Problem statement: Each entry below should be printed exactly, with every image left out.

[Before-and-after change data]
BEGIN
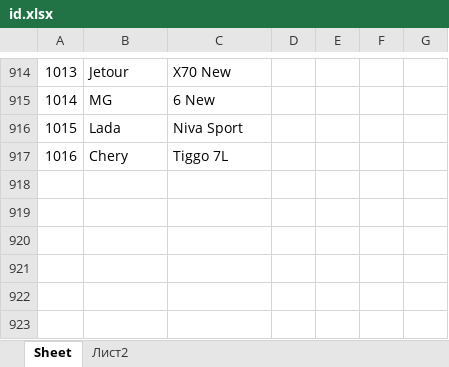
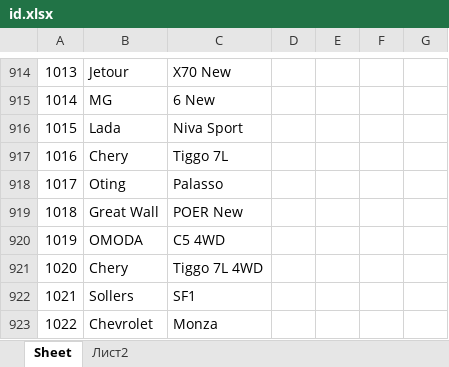
Before and after one commit to AlekseyNushtaev/AutoPars010824, an Excel workbook: id.xlsx, sheet Sheet, drawn as a sheet; only a part is shown, gaps mark what is left out; values as stored, in another font and other column widths than the file's, no borders; the diff names each change by its address in the sheet, - before the commit and + after, or states it on an @@ line.

```diff
--- a/id.xlsx (sheet Sheet)
+++ b/id.xlsx (sheet Sheet)
+row 918: 1017 | Oting | Palasso
+row 919: 1018 | Great Wall | POER New
+row 920: 1019 | OMODA | C5 4WD
+row 921: 1020 | Chery | Tiggo 7L 4WD
+row 922: 1021 | Sollers | SF1
+row 923: 1022 | Chevrolet | Monza
```
Also changed, not shown: 6 other files.
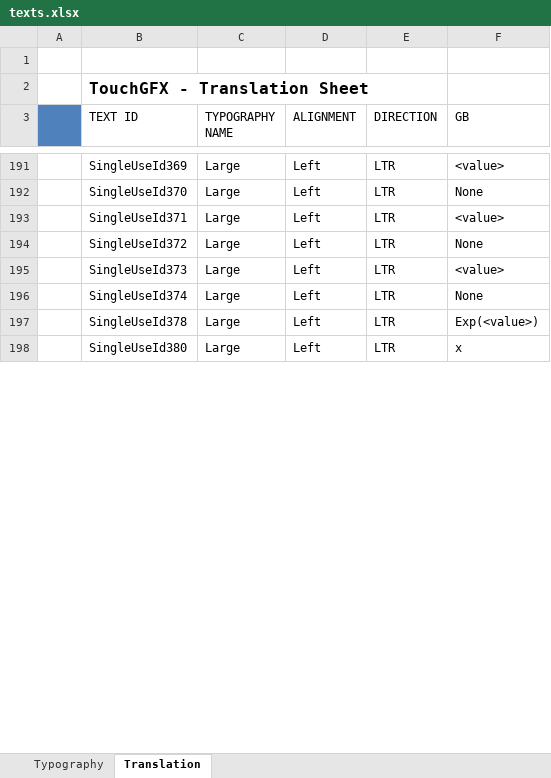
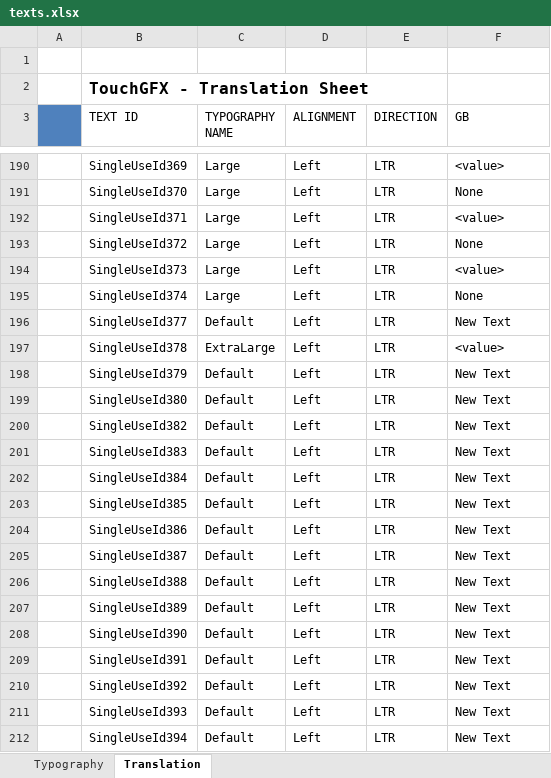
Before and after one commit to adamchor1992/MScThesisPart1_TouchPanel_STM32F469, an Excel workbook: assets/texts/texts.xlsx, sheet Translation, drawn as a sheet; only a part is shown, gaps mark what is left out; values as stored, in another font and other column widths than the file's, no borders; addresses are those after the commit; the diff covers the shown part only; the diff names each change by its address in the sheet, - before the commit and + after, or states it on an @@ line.

Commit message:
implemented new value choosing mechanism

```diff
--- a/assets/texts/texts.xlsx (sheet Translation)
+++ b/assets/texts/texts.xlsx (sheet Translation)
+row 196:  | SingleUseId377 | Default | Left | LTR | New Text
-C197 (TYPOGRAPHY NAME): Large
+C197 (TYPOGRAPHY NAME): ExtraLarge
-F197 (GB): Exp(<value>)
+F197 (GB): <value>
+row 198:  | SingleUseId379 | Default | Left | LTR | New Text
-C199 (TYPOGRAPHY NAME): Large
+C199 (TYPOGRAPHY NAME): Default
-F199 (GB): x
+F199 (GB): New Text
+row 200:  | SingleUseId382 | Default | Left | LTR | New Text
+row 201:  | SingleUseId383 | Default | Left | LTR | New Text
+row 202:  | SingleUseId384 | Default | Left | LTR | New Text
+row 203:  | SingleUseId385 | Default | Left | LTR | New Text
+row 204:  | SingleUseId386 | Default | Left | LTR | New Text
+row 205:  | SingleUseId387 | Default | Left | LTR | New Text
+row 206:  | SingleUseId388 | Default | Left | LTR | New Text
+row 207:  | SingleUseId389 | Default | Left | LTR | New Text
+row 208:  | SingleUseId390 | Default | Left | LTR | New Text
+row 209:  | SingleUseId391 | Default | Left | LTR | New Text
+row 210:  | SingleUseId392 | Default | Left | LTR | New Text
+row 211:  | SingleUseId393 | Default | Left | LTR | New Text
+row 212:  | SingleUseId394 | Default | Left | LTR | New Text
```
Also changed, not shown: 10 added rows, 1 removed row and 4 edited cells elsewhere in this sheet, sheet Typography, 47 other files.
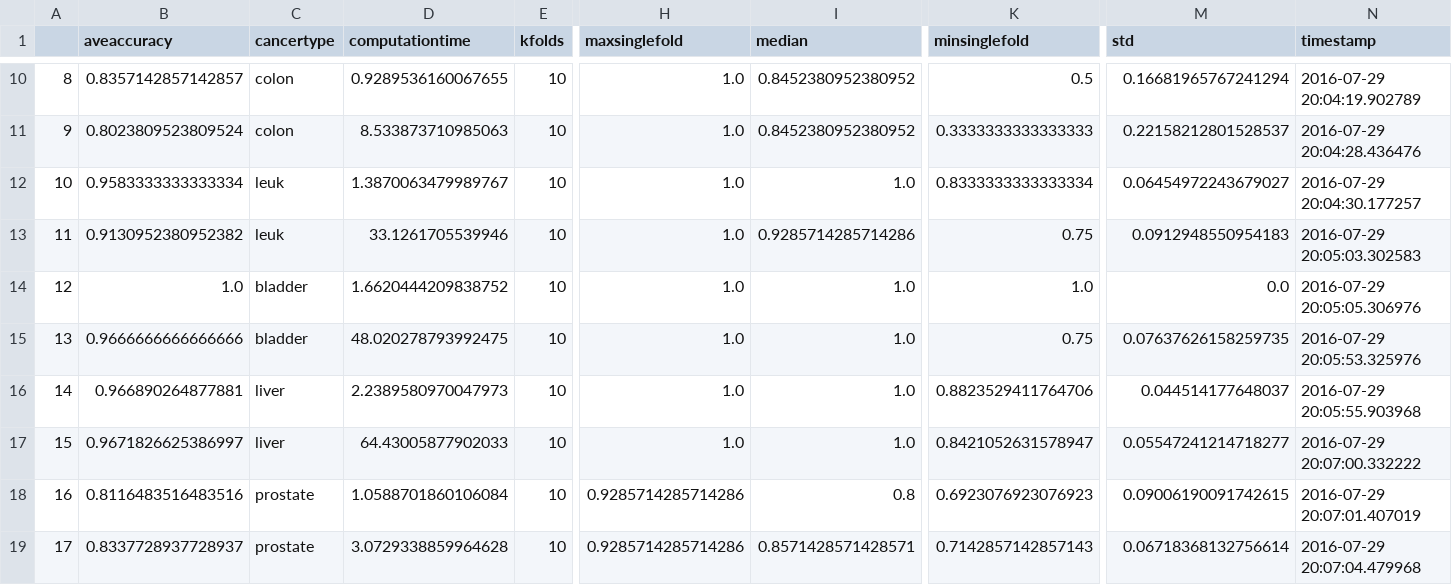
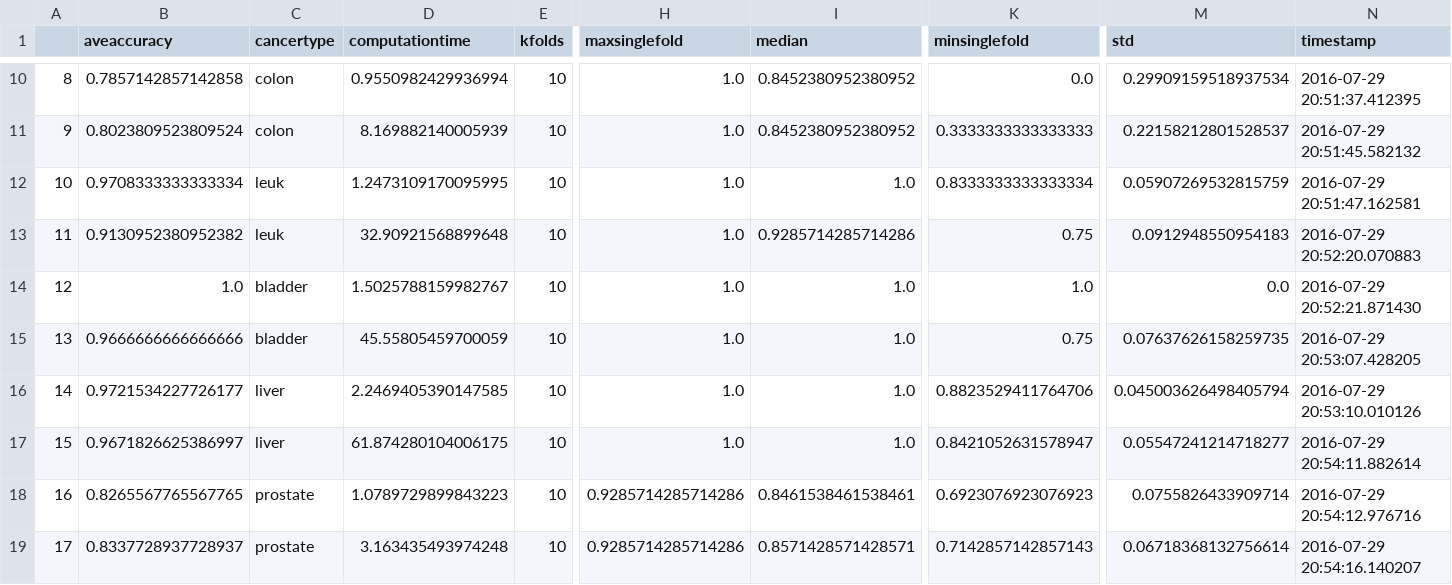
Before and after one commit to angusman/canClassTrees, a CSV file: CancerDetection/data/results/casestudy2.csv, drawn as a sheet; only a part is shown, gaps mark what is left out; the diff covers the shown part only; the diff names each change by its address in the sheet, - before the commit and + after, or states it on an @@ line.

```diff
--- a/CancerDetection/data/results/casestudy2.csv
+++ b/CancerDetection/data/results/casestudy2.csv
-B10 (aveaccuracy): 0.8357142857142857
+B10 (aveaccuracy): 0.7857142857142858
-D10 (computationtime): 0.9289536160067655
+D10 (computationtime): 0.9550982429936994
-K10 (minsinglefold): 0.5
+K10 (minsinglefold): 0.0
-M10 (std): 0.16681965767241294
+M10 (std): 0.29909159518937534
-N10 (timestamp): 2016-07-29 20:04:19.902789
+N10 (timestamp): 2016-07-29 20:51:37.412395
-D11 (computationtime): 8.533873710985063
+D11 (computationtime): 8.169882140005939
-N11 (timestamp): 2016-07-29 20:04:28.436476
+N11 (timestamp): 2016-07-29 20:51:45.582132
-B12 (aveaccuracy): 0.9583333333333334
+B12 (aveaccuracy): 0.9708333333333334
-D12 (computationtime): 1.3870063479989767
+D12 (computationtime): 1.2473109170095995
-M12 (std): 0.06454972243679027
+M12 (std): 0.05907269532815759
-N12 (timestamp): 2016-07-29 20:04:30.177257
+N12 (timestamp): 2016-07-29 20:51:47.162581
-D13 (computationtime): 33.1261705539946
+D13 (computationtime): 32.90921568899648
-N13 (timestamp): 2016-07-29 20:05:03.302583
+N13 (timestamp): 2016-07-29 20:52:20.070883
-D14 (computationtime): 1.6620444209838752
+D14 (computationtime): 1.5025788159982767
-N14 (timestamp): 2016-07-29 20:05:05.306976
+N14 (timestamp): 2016-07-29 20:52:21.871430
-D15 (computationtime): 48.020278793992475
+D15 (computationtime): 45.55805459700059
-N15 (timestamp): 2016-07-29 20:05:53.325976
+N15 (timestamp): 2016-07-29 20:53:07.428205
-B16 (aveaccuracy): 0.966890264877881
+B16 (aveaccuracy): 0.9721534227726177
-D16 (computationtime): 2.2389580970047973
+D16 (computationtime): 2.2469405390147585
-M16 (std): 0.044514177648037
+M16 (std): 0.045003626498405794
-N16 (timestamp): 2016-07-29 20:05:55.903968
+N16 (timestamp): 2016-07-29 20:53:10.010126
-D17 (computationtime): 64.43005877902033
+D17 (computationtime): 61.874280104006175
-N17 (timestamp): 2016-07-29 20:07:00.332222
+N17 (timestamp): 2016-07-29 20:54:11.882614
-B18 (aveaccuracy): 0.8116483516483516
+B18 (aveaccuracy): 0.8265567765567765
-D18 (computationtime): 1.0588701860106084
+D18 (computationtime): 1.0789729899843223
-I18 (median): 0.8
+I18 (median): 0.8461538461538461
-M18 (std): 0.09006190091742615
+M18 (std): 0.0755826433909714
-N18 (timestamp): 2016-07-29 20:07:01.407019
+N18 (timestamp): 2016-07-29 20:54:12.976716
-D19 (computationtime): 3.0729338859964628
+D19 (computationtime): 3.163435493974248
-N19 (timestamp): 2016-07-29 20:07:04.479968
+N19 (timestamp): 2016-07-29 20:54:16.140207
```
Also changed, not shown: 40 edited cells elsewhere in this file, CancerDetection/data/results/casestudy3.csv, 5 other files.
END
Solution to the exercise:
Before and after one commit to AlekseyNushtaev/AutoPars010824, an Excel workbook: id.xlsx, sheet Sheet, drawn as a sheet; only a part is shown, gaps mark what is left out; values as stored, in another font and other column widths than the file's, no borders; the diff names each change by its address in the sheet, - before the commit and + after, or states it on an @@ line.

```diff
--- a/id.xlsx (sheet Sheet)
+++ b/id.xlsx (sheet Sheet)
+row 918: 1017 | Oting | Palasso
+row 919: 1018 | Great Wall | POER New
+row 920: 1019 | OMODA | C5 4WD
+row 921: 1020 | Chery | Tiggo 7L 4WD
+row 922: 1021 | Sollers | SF1
+row 923: 1022 | Chevrolet | Monza
```
Also changed, not shown: 6 other files.
Before and after one commit to adamchor1992/MScThesisPart1_TouchPanel_STM32F469, an Excel workbook: assets/texts/texts.xlsx, sheet Translation, drawn as a sheet; only a part is shown, gaps mark what is left out; values as stored, in another font and other column widths than the file's, no borders; addresses are those after the commit; the diff covers the shown part only; the diff names each change by its address in the sheet, - before the commit and + after, or states it on an @@ line.

Commit message:
implemented new value choosing mechanism

```diff
--- a/assets/texts/texts.xlsx (sheet Translation)
+++ b/assets/texts/texts.xlsx (sheet Translation)
+row 196:  | SingleUseId377 | Default | Left | LTR | New Text
-C197 (TYPOGRAPHY NAME): Large
+C197 (TYPOGRAPHY NAME): ExtraLarge
-F197 (GB): Exp(<value>)
+F197 (GB): <value>
+row 198:  | SingleUseId379 | Default | Left | LTR | New Text
-C199 (TYPOGRAPHY NAME): Large
+C199 (TYPOGRAPHY NAME): Default
-F199 (GB): x
+F199 (GB): New Text
+row 200:  | SingleUseId382 | Default | Left | LTR | New Text
+row 201:  | SingleUseId383 | Default | Left | LTR | New Text
+row 202:  | SingleUseId384 | Default | Left | LTR | New Text
+row 203:  | SingleUseId385 | Default | Left | LTR | New Text
+row 204:  | SingleUseId386 | Default | Left | LTR | New Text
+row 205:  | SingleUseId387 | Default | Left | LTR | New Text
+row 206:  | SingleUseId388 | Default | Left | LTR | New Text
+row 207:  | SingleUseId389 | Default | Left | LTR | New Text
+row 208:  | SingleUseId390 | Default | Left | LTR | New Text
+row 209:  | SingleUseId391 | Default | Left | LTR | New Text
+row 210:  | SingleUseId392 | Default | Left | LTR | New Text
+row 211:  | SingleUseId393 | Default | Left | LTR | New Text
+row 212:  | SingleUseId394 | Default | Left | LTR | New Text
```
Also changed, not shown: 10 added rows, 1 removed row and 4 edited cells elsewhere in this sheet, sheet Typography, 47 other files.
Before and after one commit to angusman/canClassTrees, a CSV file: CancerDetection/data/results/casestudy2.csv, drawn as a sheet; only a part is shown, gaps mark what is left out; the diff covers the shown part only; the diff names each change by its address in the sheet, - before the commit and + after, or states it on an @@ line.

```diff
--- a/CancerDetection/data/results/casestudy2.csv
+++ b/CancerDetection/data/results/casestudy2.csv
-B10 (aveaccuracy): 0.8357142857142857
+B10 (aveaccuracy): 0.7857142857142858
-D10 (computationtime): 0.9289536160067655
+D10 (computationtime): 0.9550982429936994
-K10 (minsinglefold): 0.5
+K10 (minsinglefold): 0.0
-M10 (std): 0.16681965767241294
+M10 (std): 0.29909159518937534
-N10 (timestamp): 2016-07-29 20:04:19.902789
+N10 (timestamp): 2016-07-29 20:51:37.412395
-D11 (computationtime): 8.533873710985063
+D11 (computationtime): 8.169882140005939
-N11 (timestamp): 2016-07-29 20:04:28.436476
+N11 (timestamp): 2016-07-29 20:51:45.582132
-B12 (aveaccuracy): 0.9583333333333334
+B12 (aveaccuracy): 0.9708333333333334
-D12 (computationtime): 1.3870063479989767
+D12 (computationtime): 1.2473109170095995
-M12 (std): 0.06454972243679027
+M12 (std): 0.05907269532815759
-N12 (timestamp): 2016-07-29 20:04:30.177257
+N12 (timestamp): 2016-07-29 20:51:47.162581
-D13 (computationtime): 33.1261705539946
+D13 (computationtime): 32.90921568899648
-N13 (timestamp): 2016-07-29 20:05:03.302583
+N13 (timestamp): 2016-07-29 20:52:20.070883
-D14 (computationtime): 1.6620444209838752
+D14 (computationtime): 1.5025788159982767
-N14 (timestamp): 2016-07-29 20:05:05.306976
+N14 (timestamp): 2016-07-29 20:52:21.871430
-D15 (computationtime): 48.020278793992475
+D15 (computationtime): 45.55805459700059
-N15 (timestamp): 2016-07-29 20:05:53.325976
+N15 (timestamp): 2016-07-29 20:53:07.428205
-B16 (aveaccuracy): 0.966890264877881
+B16 (aveaccuracy): 0.9721534227726177
-D16 (computationtime): 2.2389580970047973
+D16 (computationtime): 2.2469405390147585
-M16 (std): 0.044514177648037
+M16 (std): 0.045003626498405794
-N16 (timestamp): 2016-07-29 20:05:55.903968
+N16 (timestamp): 2016-07-29 20:53:10.010126
-D17 (computationtime): 64.43005877902033
+D17 (computationtime): 61.874280104006175
-N17 (timestamp): 2016-07-29 20:07:00.332222
+N17 (timestamp): 2016-07-29 20:54:11.882614
-B18 (aveaccuracy): 0.8116483516483516
+B18 (aveaccuracy): 0.8265567765567765
-D18 (computationtime): 1.0588701860106084
+D18 (computationtime): 1.0789729899843223
-I18 (median): 0.8
+I18 (median): 0.8461538461538461
-M18 (std): 0.09006190091742615
+M18 (std): 0.0755826433909714
-N18 (timestamp): 2016-07-29 20:07:01.407019
+N18 (timestamp): 2016-07-29 20:54:12.976716
-D19 (computationtime): 3.0729338859964628
+D19 (computationtime): 3.163435493974248
-N19 (timestamp): 2016-07-29 20:07:04.479968
+N19 (timestamp): 2016-07-29 20:54:16.140207
```
Also changed, not shown: 40 edited cells elsewhere in this file, CancerDetection/data/results/casestudy3.csv, 5 other files.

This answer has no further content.